Ankh and Feather Pendant

No matter how much experience we have with our beads and color palettes, sometimes when a new design is started, we just have to cross our fingers and hope for the best. Even when the first few inches of beadwork look great, a finished piece can fall flat. Sometimes a sample that looks mediocre becomes an amazing design.

I was determined to use a dual palette of elemental colors with black and white accents for my Ma’at pendant, but I had a feeling that it wouldn’t look so great in the finished design. I chose olive for earth, aqua for water, red for fire, and royal blue for water.
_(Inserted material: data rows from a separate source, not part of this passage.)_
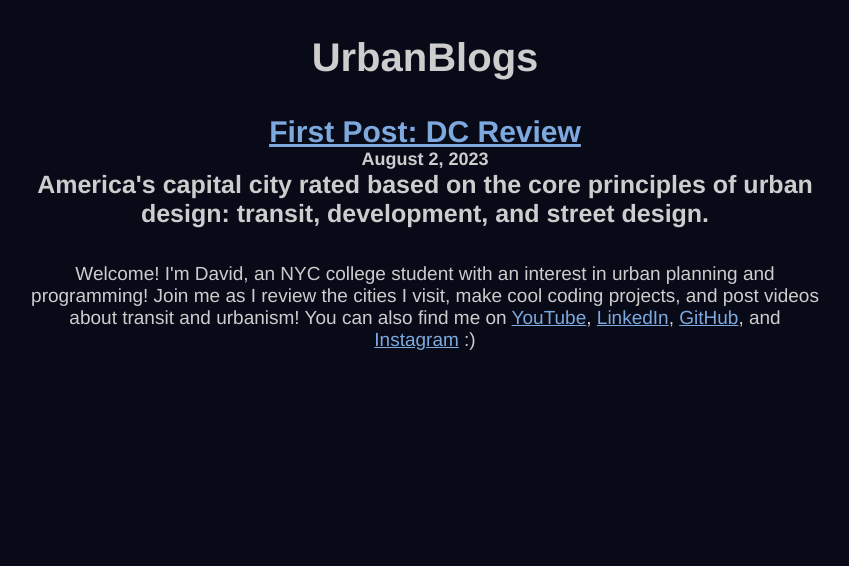
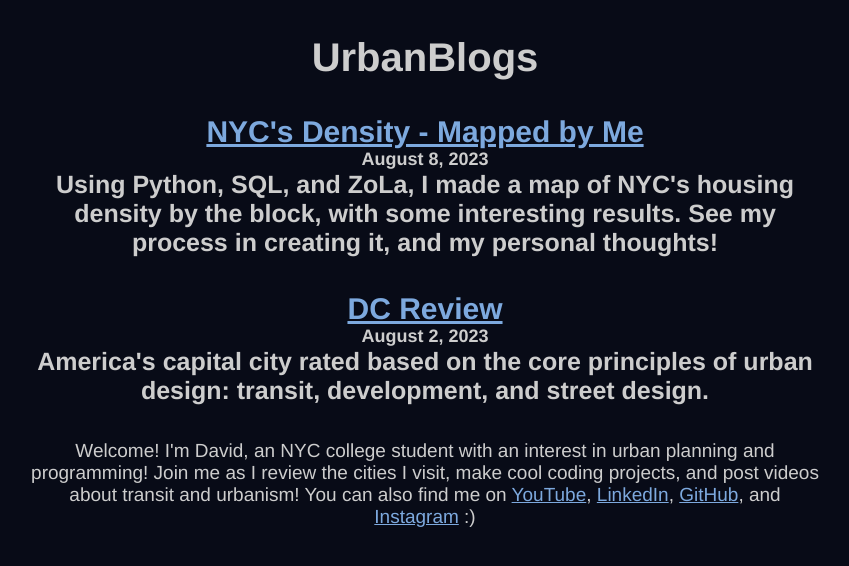
Before and after one commit to leomet07/UrbanBlogs, an Eleventy site: page index.html in a window 1280 px wide. Shown: the whole page, without its empty margins (215-1064 px from the left). Built offline with nearby package versions, Linux system fonts and the light colour scheme; Eleventy itself is replaced by a stand-in of ours; files that its build step writes are made by us from their sources.

Commit message:
started nycdensitymapper post

```diff
--- a/index.html
+++ b/index.html
@@ -4,9 +4,18 @@ title: 'UrbanBlogs'
 description: Welcome! I'm David, an NYC college student with an interest in urban planning and programming! Join me as I review the cities I visit, make cool coding projects, and post videos about transit and urbanism!
 ---
 
+<!-- upcoming posts: small-town "urbanism", 15-minute city: a nyc example, my density map, my youtube nycmv2 -->
+
 <h1>UrbanBlogs</h1>
 
-<h2 class="no_bottom_margin"><a href="/posts/dc">First Post: DC Review</a></h2>
+<h2 class="no_bottom_margin"><a href="/posts/densitymapper">NYC's Density - Mapped by Me</a></h2>
+
+<span class="no_margin"><h4><time datetime="2023-08-02"> August 8, 2023</time></h4></span>
+
+<h3 class="no_margin">Using Python, SQL, and ZoLa, I made a map of NYC's housing density by the block, with some interesting results. See my process in creating it, and my personal thoughts!</h3>
+
+
+<h2 class="no_bottom_margin"><a href="/posts/dc">DC Review</a></h2>
 
 <span class="no_margin"><h4><time datetime="2023-08-02"> August 2, 2023</time></h4></span>
 
```
Also changed, not shown: posts/densitymapper.md (added, +13 -0 lines).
They looked great together on the hanks with black and white for accents, but had yet to be proven in the design. Furthermore, the trouble with double St. Petersburg chain is that you have to wait quite a while before seeing how the final pattern will look. Whenever I have doubts, I usually start the second row of stitches after finishing the first thread, just be sure that everything will look alright. Even though I used this precaution with Ma’at’s necklace, I still wasn’t sure how I’d like it in the end.

Maat Elemental Bead Palette Ma'at the Goddess of Balance
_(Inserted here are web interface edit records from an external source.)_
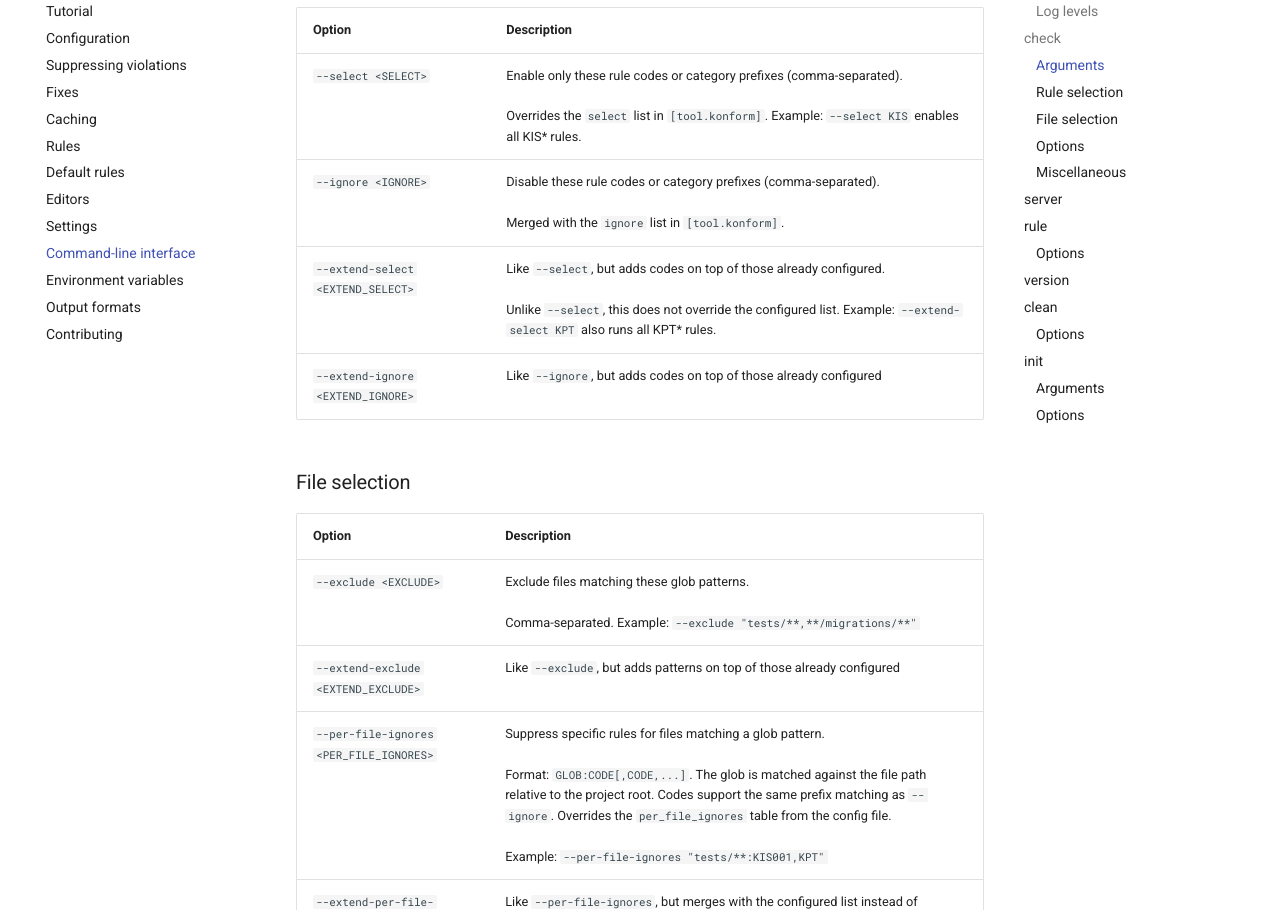
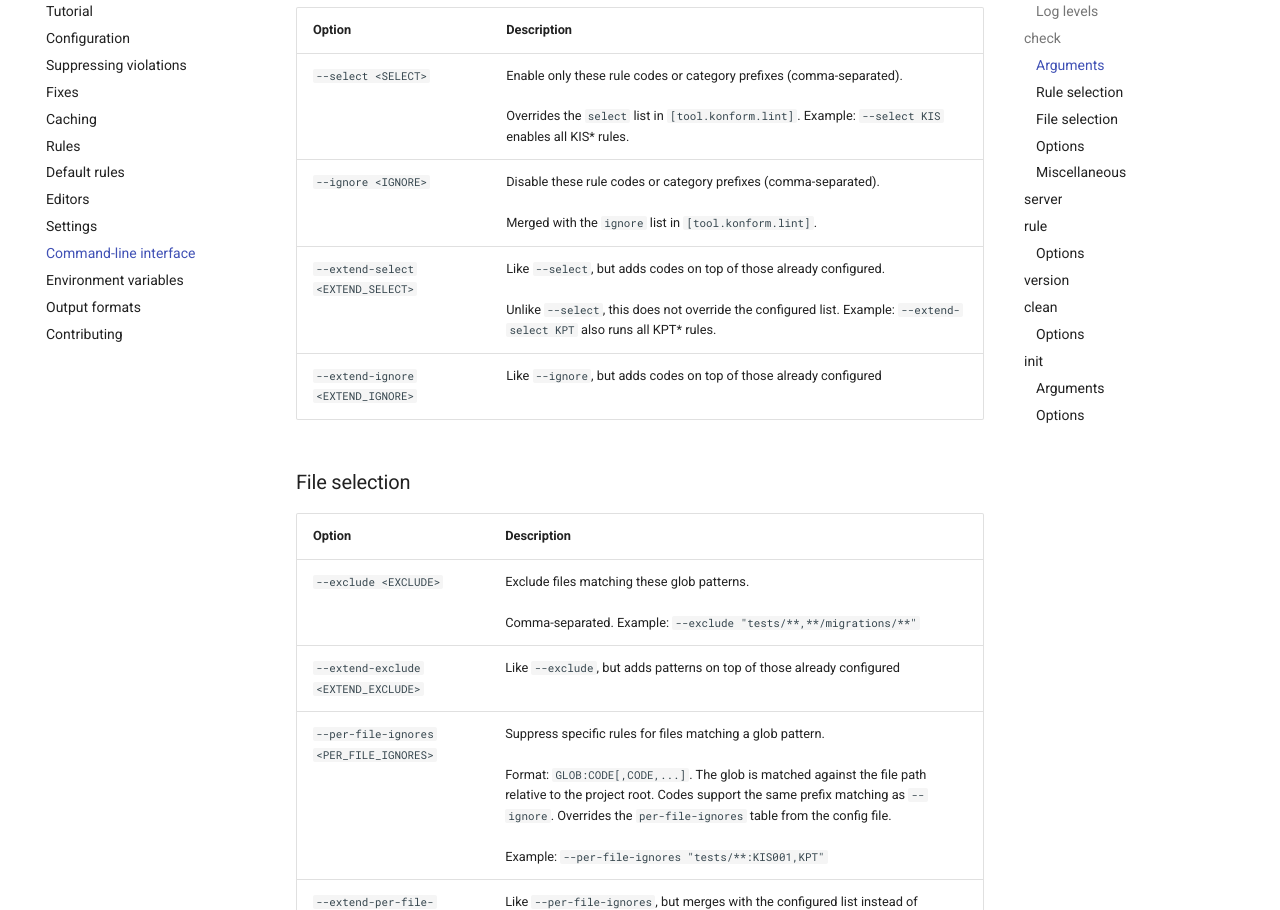
Before and after one commit to benediktziegler/konform, an MkDocs documentation site: the page built from docs/reference/cli.md, in a window 1280 px wide and 1400 px high, scrolled down 1678 px. Shown: the part 151-1061 px from the top of the window. Built offline with MkDocs 1.6.1 and Material for MkDocs 9.7.7, drawn with Linux system fonts in a browser that asks for light colours; comment, search, counter and statistics services are not loaded.

Commit message:
docs: sync README, pattern file and CLI help with the actual CLI
- Development section: replace the stale hatch commands with the cargo /
  maturin workflow actually used.
- CLI reference: regenerate from --help; document init, --watch,
  --statistics, --add-noqa, --show-files, -o, --changed-files-level and all
  seven --output-format values.
- Usage: --fix-only example was a duplicate of --fix; --diff describes
  --fix, not a format command.
- Replace the pre-0.3.0 [tool.konform.KPT] key with
  [tool.konform.lint.user-defined-patterns] in README and
  konform_patterns.toml.
- Zed: drop the Hover feature claim (no hover provider) and say the
  extension is a dev extension until it is in the gallery.
- cli.rs: select/ignore live in [tool.konform.lint]; the config key is
  per-file-ignores.

Co-Authored-By: Claude Fable 5.1 <noreply@anthropic.com>

```diff
--- a/docs/reference/cli.md
+++ b/docs/reference/cli.md
@@ -54,8 +54,8 @@ konform check [OPTIONS] <FILE_PATHS>...
 
 | Option | Description |
 | ------ | ----------- |
-| `--select <SELECT>` | Enable only these rule codes or category prefixes (comma-separated).<br><br>Overrides the `select` list in `[tool.konform]`. Example: `--select KIS` enables all KIS* rules. |
-| `--ignore <IGNORE>` | Disable these rule codes or category prefixes (comma-separated).<br><br>Merged with the `ignore` list in `[tool.konform]`. |
+| `--select <SELECT>` | Enable only these rule codes or category prefixes (comma-separated).<br><br>Overrides the `select` list in `[tool.konform.lint]`. Example: `--select KIS` enables all KIS* rules. |
+| `--ignore <IGNORE>` | Disable these rule codes or category prefixes (comma-separated).<br><br>Merged with the `ignore` list in `[tool.konform.lint]`. |
 | `--extend-select <EXTEND_SELECT>` | Like `--select`, but adds codes on top of those already configured.<br><br>Unlike `--select`, this does not override the configured list. Example: `--extend-select KPT` also runs all KPT* rules. |
 | `--extend-ignore <EXTEND_IGNORE>` | Like `--ignore`, but adds codes on top of those already configured |
 
@@ -65,7 +65,7 @@ konform check [OPTIONS] <FILE_PATHS>...
 | ------ | ----------- |
 | `--exclude <EXCLUDE>` | Exclude files matching these glob patterns.<br><br>Comma-separated. Example: `--exclude "tests/**,**/migrations/**"` |
 | `--extend-exclude <EXTEND_EXCLUDE>` | Like `--exclude`, but adds patterns on top of those already configured |
-| `--per-file-ignores <PER_FILE_IGNORES>` | Suppress specific rules for files matching a glob pattern.<br><br>Format: `GLOB:CODE[,CODE,...]`. The glob is matched against the file path relative to the project root. Codes support the same prefix matching as `--ignore`. Overrides the `per_file_ignores` table from the config file.<br><br>Example: `--per-file-ignores "tests/**:KIS001,KPT"` |
+| `--per-file-ignores <PER_FILE_IGNORES>` | Suppress specific rules for files matching a glob pattern.<br><br>Format: `GLOB:CODE[,CODE,...]`. The glob is matched against the file path relative to the project root. Codes support the same prefix matching as `--ignore`. Overrides the `per-file-ignores` table from the config file.<br><br>Example: `--per-file-ignores "tests/**:KIS001,KPT"` |
 | `--extend-per-file-ignores <EXTEND_PER_FILE_IGNORES>` | Like `--per-file-ignores`, but merges with the configured list instead of replacing it |
 
 ### Options
--- a/konform_patterns.toml
+++ b/konform_patterns.toml
@@ -3,7 +3,7 @@
 # This file is auto-discovered by konform when it sits alongside
 # pyproject.toml / konform.toml.  It can also be referenced explicitly:
 #
-#   [tool.konform.KPT]
+#   [tool.konform.lint.user-defined-patterns]
 #   rules_file = "konform_patterns.toml"
 #
 # Patterns are matched line-by-line against the source text using Rust
@@ -16,7 +16,7 @@
 # Optional per-entry fields:
 #
 #   files   — list of glob patterns; when omitted the rule applies to all files
-#   level   — "error" or "warning" (default: inherits [tool.konform.KPT].level)
+#   level   — "error" or "warning" (default: inherits [tool.konform.lint.user-defined-patterns].level)
 #
 # Suppress a specific violation on a line:
 #   print(x)  # noqa: KPT001
```
Also changed, not shown: extensions/zed-extension/README.md (+2 -2 lines), 1 other file.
Once both chains were connected and the bone ankh pendant was on, I was relieved to find that the palette and pattern were just as good as I had hoped. Ma’at is all about balance and harmony, and I like the way the colors enhance the feathery look of St. Petersburg chain, and play well with each other.

Finishing this necklace was a little tricky, because I didn’t factor in bead sizes when decided which color to start with. The olive green seed beads have tiny holes, and when it came time to zip the first rows together, I ended up having to switch to a size 13 needle just to get the job done. Luckily, I didn’t break a needle in the process!

Maat the Feather Pendant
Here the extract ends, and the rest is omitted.